Guzzlers are mechanisms built into the ground to retrieve and store fresh drinking water for wildlife.
According to the DWR, these apparatuses typically have a metal roof-like covering with gutters on the side. The roof protects the open water basin underneath.
When we experience snow or rainfall, moisture will naturally accumulate on top of the roof, then flow into the rain gutter and down into a collection tank, explains a wildlife official.
Throughout the past few years, the DWR has partnered with local wildlife agencies and conservation groups to install thousands of guzzlers throughout the state of Utah.
As Utah’s drought crisis carries on, even prompting Utah Governor Spencer Cox to declare a state of emergency, wildlife has been suffering just as well.
“This year, with the extreme drought, we’ve been going out, filling and checking guzzlers to make sure that they have enough water in them and filling them with water when possible,” a DWR official says.
Each guzzler varies in size depending on the area but can hold anywhere from 500 gallons to 2000 gallons of water.
Wildlife officials have spotted thirsty deer, elk, sheep, eagles, chuckers, and more taking a refreshing sip of water from the basin.
During the historic drought season impacting Utah this year, officials say it’s imperative to ensure the tanks are filled to prevent animals from dying of thirst.
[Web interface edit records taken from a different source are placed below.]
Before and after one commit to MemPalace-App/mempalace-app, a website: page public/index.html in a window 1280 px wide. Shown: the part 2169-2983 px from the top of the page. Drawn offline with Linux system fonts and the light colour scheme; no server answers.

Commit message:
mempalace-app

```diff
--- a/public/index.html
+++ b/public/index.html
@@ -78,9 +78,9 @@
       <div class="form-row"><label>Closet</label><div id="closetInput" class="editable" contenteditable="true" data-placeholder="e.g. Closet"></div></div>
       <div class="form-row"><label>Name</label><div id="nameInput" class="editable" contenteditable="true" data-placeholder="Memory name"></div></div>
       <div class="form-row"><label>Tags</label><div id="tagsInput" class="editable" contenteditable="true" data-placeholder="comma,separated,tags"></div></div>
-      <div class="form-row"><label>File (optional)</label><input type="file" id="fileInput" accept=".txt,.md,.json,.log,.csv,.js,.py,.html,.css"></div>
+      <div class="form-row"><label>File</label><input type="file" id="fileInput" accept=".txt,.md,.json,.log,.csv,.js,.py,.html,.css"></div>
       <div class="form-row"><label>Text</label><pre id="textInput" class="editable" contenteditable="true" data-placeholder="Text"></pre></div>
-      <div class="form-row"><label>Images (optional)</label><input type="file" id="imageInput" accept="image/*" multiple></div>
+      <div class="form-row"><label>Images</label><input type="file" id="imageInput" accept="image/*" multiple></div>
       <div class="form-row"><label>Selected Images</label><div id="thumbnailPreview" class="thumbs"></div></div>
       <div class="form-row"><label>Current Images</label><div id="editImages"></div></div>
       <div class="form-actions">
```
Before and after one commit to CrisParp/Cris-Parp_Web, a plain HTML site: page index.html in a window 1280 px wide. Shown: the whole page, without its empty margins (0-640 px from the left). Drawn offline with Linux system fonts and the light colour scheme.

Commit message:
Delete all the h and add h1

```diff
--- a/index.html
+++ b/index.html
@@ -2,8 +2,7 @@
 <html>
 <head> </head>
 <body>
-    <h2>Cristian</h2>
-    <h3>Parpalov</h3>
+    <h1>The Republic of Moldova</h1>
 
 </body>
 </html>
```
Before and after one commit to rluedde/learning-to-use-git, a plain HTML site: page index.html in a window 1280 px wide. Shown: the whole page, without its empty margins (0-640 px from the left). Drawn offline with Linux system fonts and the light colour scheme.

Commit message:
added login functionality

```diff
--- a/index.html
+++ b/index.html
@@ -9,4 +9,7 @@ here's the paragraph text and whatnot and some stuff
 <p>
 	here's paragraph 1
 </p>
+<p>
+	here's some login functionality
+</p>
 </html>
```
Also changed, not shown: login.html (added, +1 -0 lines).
“Especially in years like this year, where we’re seeing extreme drought, we have the threat of losing a lot of wildlife species, and to avoid those crashes in populations, we really strive to prevent that and to be able to maintain our wildlife,” an official says. “So it’s important that we build these guzzlers and do things like this to provide more water.”